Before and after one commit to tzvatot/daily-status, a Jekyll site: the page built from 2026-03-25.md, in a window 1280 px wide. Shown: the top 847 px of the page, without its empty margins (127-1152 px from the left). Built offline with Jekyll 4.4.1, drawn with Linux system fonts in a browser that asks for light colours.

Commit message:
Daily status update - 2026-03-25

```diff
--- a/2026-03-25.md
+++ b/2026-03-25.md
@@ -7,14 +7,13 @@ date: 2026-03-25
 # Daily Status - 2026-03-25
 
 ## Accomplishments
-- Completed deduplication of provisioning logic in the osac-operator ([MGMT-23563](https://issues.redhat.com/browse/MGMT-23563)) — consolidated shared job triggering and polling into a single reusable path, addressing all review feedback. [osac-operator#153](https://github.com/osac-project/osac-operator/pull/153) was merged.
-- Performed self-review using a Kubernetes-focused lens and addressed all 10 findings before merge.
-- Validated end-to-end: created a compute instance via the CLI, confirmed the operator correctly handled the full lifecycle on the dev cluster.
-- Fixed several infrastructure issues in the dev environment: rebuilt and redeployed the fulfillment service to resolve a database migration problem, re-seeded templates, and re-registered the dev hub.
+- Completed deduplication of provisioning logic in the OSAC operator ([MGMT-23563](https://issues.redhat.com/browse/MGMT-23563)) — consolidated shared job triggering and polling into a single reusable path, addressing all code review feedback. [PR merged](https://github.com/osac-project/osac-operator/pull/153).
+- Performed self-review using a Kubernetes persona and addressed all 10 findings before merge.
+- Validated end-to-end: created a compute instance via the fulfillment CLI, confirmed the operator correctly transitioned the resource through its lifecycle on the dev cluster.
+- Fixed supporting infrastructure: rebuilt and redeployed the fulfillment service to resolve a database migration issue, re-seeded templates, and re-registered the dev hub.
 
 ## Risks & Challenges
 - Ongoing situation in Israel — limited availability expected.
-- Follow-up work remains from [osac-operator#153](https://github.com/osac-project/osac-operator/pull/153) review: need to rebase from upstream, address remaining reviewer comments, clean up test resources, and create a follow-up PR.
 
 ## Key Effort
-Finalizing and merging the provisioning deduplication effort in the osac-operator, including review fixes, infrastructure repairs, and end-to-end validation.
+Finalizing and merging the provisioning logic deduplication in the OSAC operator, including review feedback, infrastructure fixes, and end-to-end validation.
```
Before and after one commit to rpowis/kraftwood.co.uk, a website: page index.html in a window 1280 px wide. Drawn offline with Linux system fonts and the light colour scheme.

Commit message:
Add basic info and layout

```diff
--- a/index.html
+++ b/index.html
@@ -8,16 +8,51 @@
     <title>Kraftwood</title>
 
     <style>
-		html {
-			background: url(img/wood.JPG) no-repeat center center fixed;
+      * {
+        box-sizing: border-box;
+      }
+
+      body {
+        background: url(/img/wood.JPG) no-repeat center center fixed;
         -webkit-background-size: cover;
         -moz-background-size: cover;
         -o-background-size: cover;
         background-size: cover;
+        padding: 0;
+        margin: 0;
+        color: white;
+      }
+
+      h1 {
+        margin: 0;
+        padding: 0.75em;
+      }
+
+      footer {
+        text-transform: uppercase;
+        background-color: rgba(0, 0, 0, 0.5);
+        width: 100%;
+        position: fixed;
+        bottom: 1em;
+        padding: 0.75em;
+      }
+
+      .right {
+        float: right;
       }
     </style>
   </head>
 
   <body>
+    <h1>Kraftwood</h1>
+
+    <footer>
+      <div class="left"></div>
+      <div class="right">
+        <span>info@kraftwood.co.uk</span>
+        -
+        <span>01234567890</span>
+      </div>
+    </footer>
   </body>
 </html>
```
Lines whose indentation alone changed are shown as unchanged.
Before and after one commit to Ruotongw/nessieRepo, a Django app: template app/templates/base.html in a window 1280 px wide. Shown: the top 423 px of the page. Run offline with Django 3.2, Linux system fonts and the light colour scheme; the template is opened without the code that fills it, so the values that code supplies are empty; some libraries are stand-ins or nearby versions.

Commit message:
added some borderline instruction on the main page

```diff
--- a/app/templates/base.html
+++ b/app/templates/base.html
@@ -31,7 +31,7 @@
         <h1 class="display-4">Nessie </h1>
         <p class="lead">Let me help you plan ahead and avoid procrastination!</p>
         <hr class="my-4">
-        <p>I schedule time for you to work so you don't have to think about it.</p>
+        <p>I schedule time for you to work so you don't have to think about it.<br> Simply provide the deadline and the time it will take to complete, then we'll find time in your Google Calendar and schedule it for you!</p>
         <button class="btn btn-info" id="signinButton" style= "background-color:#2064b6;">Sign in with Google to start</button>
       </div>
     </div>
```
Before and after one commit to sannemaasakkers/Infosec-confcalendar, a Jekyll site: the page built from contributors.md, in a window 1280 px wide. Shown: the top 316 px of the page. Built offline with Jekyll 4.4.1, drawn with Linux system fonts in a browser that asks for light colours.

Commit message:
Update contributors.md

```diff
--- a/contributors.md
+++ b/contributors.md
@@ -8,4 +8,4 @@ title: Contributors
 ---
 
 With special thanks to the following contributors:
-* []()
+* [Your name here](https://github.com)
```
┄┄┄┄┄┄┄┄┄┄
- **Task brief**:
Reproduce all the records shown above, unchanged.

- **Answer section**:
Before and after one commit to tzvatot/daily-status, a Jekyll site: the page built from 2026-03-25.md, in a window 1280 px wide. Shown: the top 847 px of the page, without its empty margins (127-1152 px from the left). Built offline with Jekyll 4.4.1, drawn with Linux system fonts in a browser that asks for light colours.

Commit message:
Daily status update - 2026-03-25

```diff
--- a/2026-03-25.md
+++ b/2026-03-25.md
@@ -7,14 +7,13 @@ date: 2026-03-25
 # Daily Status - 2026-03-25
 
 ## Accomplishments
-- Completed deduplication of provisioning logic in the osac-operator ([MGMT-23563](https://issues.redhat.com/browse/MGMT-23563)) — consolidated shared job triggering and polling into a single reusable path, addressing all review feedback. [osac-operator#153](https://github.com/osac-project/osac-operator/pull/153) was merged.
-- Performed self-review using a Kubernetes-focused lens and addressed all 10 findings before merge.
-- Validated end-to-end: created a compute instance via the CLI, confirmed the operator correctly handled the full lifecycle on the dev cluster.
-- Fixed several infrastructure issues in the dev environment: rebuilt and redeployed the fulfillment service to resolve a database migration problem, re-seeded templates, and re-registered the dev hub.
+- Completed deduplication of provisioning logic in the OSAC operator ([MGMT-23563](https://issues.redhat.com/browse/MGMT-23563)) — consolidated shared job triggering and polling into a single reusable path, addressing all code review feedback. [PR merged](https://github.com/osac-project/osac-operator/pull/153).
+- Performed self-review using a Kubernetes persona and addressed all 10 findings before merge.
+- Validated end-to-end: created a compute instance via the fulfillment CLI, confirmed the operator correctly transitioned the resource through its lifecycle on the dev cluster.
+- Fixed supporting infrastructure: rebuilt and redeployed the fulfillment service to resolve a database migration issue, re-seeded templates, and re-registered the dev hub.
 
 ## Risks & Challenges
 - Ongoing situation in Israel — limited availability expected.
-- Follow-up work remains from [osac-operator#153](https://github.com/osac-project/osac-operator/pull/153) review: need to rebase from upstream, address remaining reviewer comments, clean up test resources, and create a follow-up PR.
 
 ## Key Effort
-Finalizing and merging the provisioning deduplication effort in the osac-operator, including review fixes, infrastructure repairs, and end-to-end validation.
+Finalizing and merging the provisioning logic deduplication in the OSAC operator, including review feedback, infrastructure fixes, and end-to-end validation.
```
Before and after one commit to rpowis/kraftwood.co.uk, a website: page index.html in a window 1280 px wide. Drawn offline with Linux system fonts and the light colour scheme.

Commit message:
Add basic info and layout

```diff
--- a/index.html
+++ b/index.html
@@ -8,16 +8,51 @@
     <title>Kraftwood</title>
 
     <style>
-		html {
-			background: url(img/wood.JPG) no-repeat center center fixed;
+      * {
+        box-sizing: border-box;
+      }
+
+      body {
+        background: url(/img/wood.JPG) no-repeat center center fixed;
         -webkit-background-size: cover;
         -moz-background-size: cover;
         -o-background-size: cover;
         background-size: cover;
+        padding: 0;
+        margin: 0;
+        color: white;
+      }
+
+      h1 {
+        margin: 0;
+        padding: 0.75em;
+      }
+
+      footer {
+        text-transform: uppercase;
+        background-color: rgba(0, 0, 0, 0.5);
+        width: 100%;
+        position: fixed;
+        bottom: 1em;
+        padding: 0.75em;
+      }
+
+      .right {
+        float: right;
       }
     </style>
   </head>
 
   <body>
+    <h1>Kraftwood</h1>
+
+    <footer>
+      <div class="left"></div>
+      <div class="right">
+        <span>info@kraftwood.co.uk</span>
+        -
+        <span>01234567890</span>
+      </div>
+    </footer>
   </body>
 </html>
```
Lines whose indentation alone changed are shown as unchanged.
Before and after one commit to Ruotongw/nessieRepo, a Django app: template app/templates/base.html in a window 1280 px wide. Shown: the top 423 px of the page. Run offline with Django 3.2, Linux system fonts and the light colour scheme; the template is opened without the code that fills it, so the values that code supplies are empty; some libraries are stand-ins or nearby versions.

Commit message:
added some borderline instruction on the main page

```diff
--- a/app/templates/base.html
+++ b/app/templates/base.html
@@ -31,7 +31,7 @@
         <h1 class="display-4">Nessie </h1>
         <p class="lead">Let me help you plan ahead and avoid procrastination!</p>
         <hr class="my-4">
-        <p>I schedule time for you to work so you don't have to think about it.</p>
+        <p>I schedule time for you to work so you don't have to think about it.<br> Simply provide the deadline and the time it will take to complete, then we'll find time in your Google Calendar and schedule it for you!</p>
         <button class="btn btn-info" id="signinButton" style= "background-color:#2064b6;">Sign in with Google to start</button>
       </div>
     </div>
```
Before and after one commit to sannemaasakkers/Infosec-confcalendar, a Jekyll site: the page built from contributors.md, in a window 1280 px wide. Shown: the top 316 px of the page. Built offline with Jekyll 4.4.1, drawn with Linux system fonts in a browser that asks for light colours.

Commit message:
Update contributors.md

```diff
--- a/contributors.md
+++ b/contributors.md
@@ -8,4 +8,4 @@ title: Contributors
 ---
 
 With special thanks to the following contributors:
-* []()
+* [Your name here](https://github.com)
```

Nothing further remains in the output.